Not long ago, the National Highway Traffic Safety Administration (NHTSA) reported that the number of fatal DWI-related accidents dropped from 201 dead in 2007 to 154 in 2008 – according to the NHTSA, 2008 was the last year for which complete statistics were available. Also mentioned was the drop in drunken driving arrests, which were reduced by six percent based on data provided by the New Jersey State Police.
At that time it was suggested that these decreases may have been influenced by the stiffer penalties for motorists convicted of driving under the influence of alcohol. It’s no secret that drunk driving in the New Jersey area is a dangerous activity. Police and state law enforcement agencies continue to increase the frequency of patrols, as well as instituting sobriety checkpoints, also known as drunk driving roadblocks.
As a New Jersey DWI defense lawyer, I know how expensive a drunken driving conviction can be to a person’s bottom line. This is because the penalties for DWI in the Garden State can carry heavy fines and even jail time.
More recently, Lower Township reported a broad decline in traffic offenses and related legal cases. According to news reports, service calls declined from 39,791 to 32,030, but township officials say this was partly due to reduction in manpower.
Still, DWI arrests declined from 115 to 80. Adult arrests overall declined from 870 to 543, while juvenile arrests declined from 142 to 112. Budget problems have also affected the number of officers on patrol each day. By comparison, Lower Township has 43 officers versus 50 in Middle Township and 59 in Ocean City.
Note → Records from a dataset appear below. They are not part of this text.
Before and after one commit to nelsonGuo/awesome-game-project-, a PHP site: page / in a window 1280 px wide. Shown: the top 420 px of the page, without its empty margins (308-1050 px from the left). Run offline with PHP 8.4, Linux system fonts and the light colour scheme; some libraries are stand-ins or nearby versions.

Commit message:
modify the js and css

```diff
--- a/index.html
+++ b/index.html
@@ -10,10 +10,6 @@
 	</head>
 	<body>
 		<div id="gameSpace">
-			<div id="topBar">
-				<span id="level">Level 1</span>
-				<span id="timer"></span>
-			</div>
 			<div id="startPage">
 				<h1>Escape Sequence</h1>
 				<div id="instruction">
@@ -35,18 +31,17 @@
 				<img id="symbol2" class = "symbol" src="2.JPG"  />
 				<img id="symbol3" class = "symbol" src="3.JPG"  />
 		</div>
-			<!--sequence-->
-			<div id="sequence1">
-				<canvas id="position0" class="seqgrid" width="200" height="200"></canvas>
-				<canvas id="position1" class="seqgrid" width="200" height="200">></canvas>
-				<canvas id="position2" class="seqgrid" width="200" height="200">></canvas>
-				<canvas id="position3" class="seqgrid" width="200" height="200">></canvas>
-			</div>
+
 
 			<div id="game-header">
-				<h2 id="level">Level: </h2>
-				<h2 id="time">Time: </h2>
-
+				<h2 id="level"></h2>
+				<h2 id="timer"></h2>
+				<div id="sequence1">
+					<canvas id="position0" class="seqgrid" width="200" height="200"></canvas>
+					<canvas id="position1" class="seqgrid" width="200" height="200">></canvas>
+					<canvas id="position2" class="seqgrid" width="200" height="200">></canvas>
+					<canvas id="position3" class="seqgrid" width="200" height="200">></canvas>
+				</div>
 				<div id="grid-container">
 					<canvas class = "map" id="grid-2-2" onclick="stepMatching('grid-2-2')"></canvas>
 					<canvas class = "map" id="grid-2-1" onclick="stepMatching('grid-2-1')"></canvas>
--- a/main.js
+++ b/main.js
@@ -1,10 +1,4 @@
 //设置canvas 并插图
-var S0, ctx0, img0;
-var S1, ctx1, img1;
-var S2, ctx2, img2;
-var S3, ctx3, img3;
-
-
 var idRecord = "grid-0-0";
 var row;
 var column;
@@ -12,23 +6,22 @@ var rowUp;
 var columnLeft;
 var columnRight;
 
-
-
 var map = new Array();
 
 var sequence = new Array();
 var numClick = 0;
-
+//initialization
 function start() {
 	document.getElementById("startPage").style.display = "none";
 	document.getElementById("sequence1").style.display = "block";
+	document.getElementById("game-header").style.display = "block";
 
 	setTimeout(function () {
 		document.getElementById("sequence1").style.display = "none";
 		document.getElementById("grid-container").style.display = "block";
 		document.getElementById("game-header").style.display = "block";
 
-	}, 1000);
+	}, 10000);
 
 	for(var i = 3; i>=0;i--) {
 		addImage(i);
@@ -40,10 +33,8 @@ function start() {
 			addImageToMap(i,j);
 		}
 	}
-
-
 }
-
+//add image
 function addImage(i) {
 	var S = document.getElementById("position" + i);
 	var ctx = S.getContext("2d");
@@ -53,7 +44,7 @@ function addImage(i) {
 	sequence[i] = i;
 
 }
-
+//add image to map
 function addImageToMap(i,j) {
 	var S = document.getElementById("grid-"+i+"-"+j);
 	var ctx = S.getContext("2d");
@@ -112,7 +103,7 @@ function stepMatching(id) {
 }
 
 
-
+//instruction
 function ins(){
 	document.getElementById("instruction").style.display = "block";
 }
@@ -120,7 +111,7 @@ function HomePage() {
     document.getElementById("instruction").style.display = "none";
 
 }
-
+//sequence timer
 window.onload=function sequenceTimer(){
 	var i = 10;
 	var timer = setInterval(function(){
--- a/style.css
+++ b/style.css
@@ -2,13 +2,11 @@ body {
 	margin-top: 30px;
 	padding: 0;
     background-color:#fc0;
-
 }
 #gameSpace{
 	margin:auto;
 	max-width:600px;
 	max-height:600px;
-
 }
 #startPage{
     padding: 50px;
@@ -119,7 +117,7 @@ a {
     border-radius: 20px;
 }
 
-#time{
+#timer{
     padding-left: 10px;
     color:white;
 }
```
While most drivers never intend to be charged with a DWI, penalties for operating a motor vehicle while under the influence of alcohol are designed to hurt one’s wallet, as well as provide jail time. Whether fewer patrolmen on the streets will have an impact on the number of drunk driving arrests going forward, the problems caused due to a drunk driving conviction can cause New Jersey drivers much more than a little inconvenience and embarrassment.
Fewer police and fewer arrests in 2009, Lower Township report shows, PressofAtlanticCity.com, February 3, 2010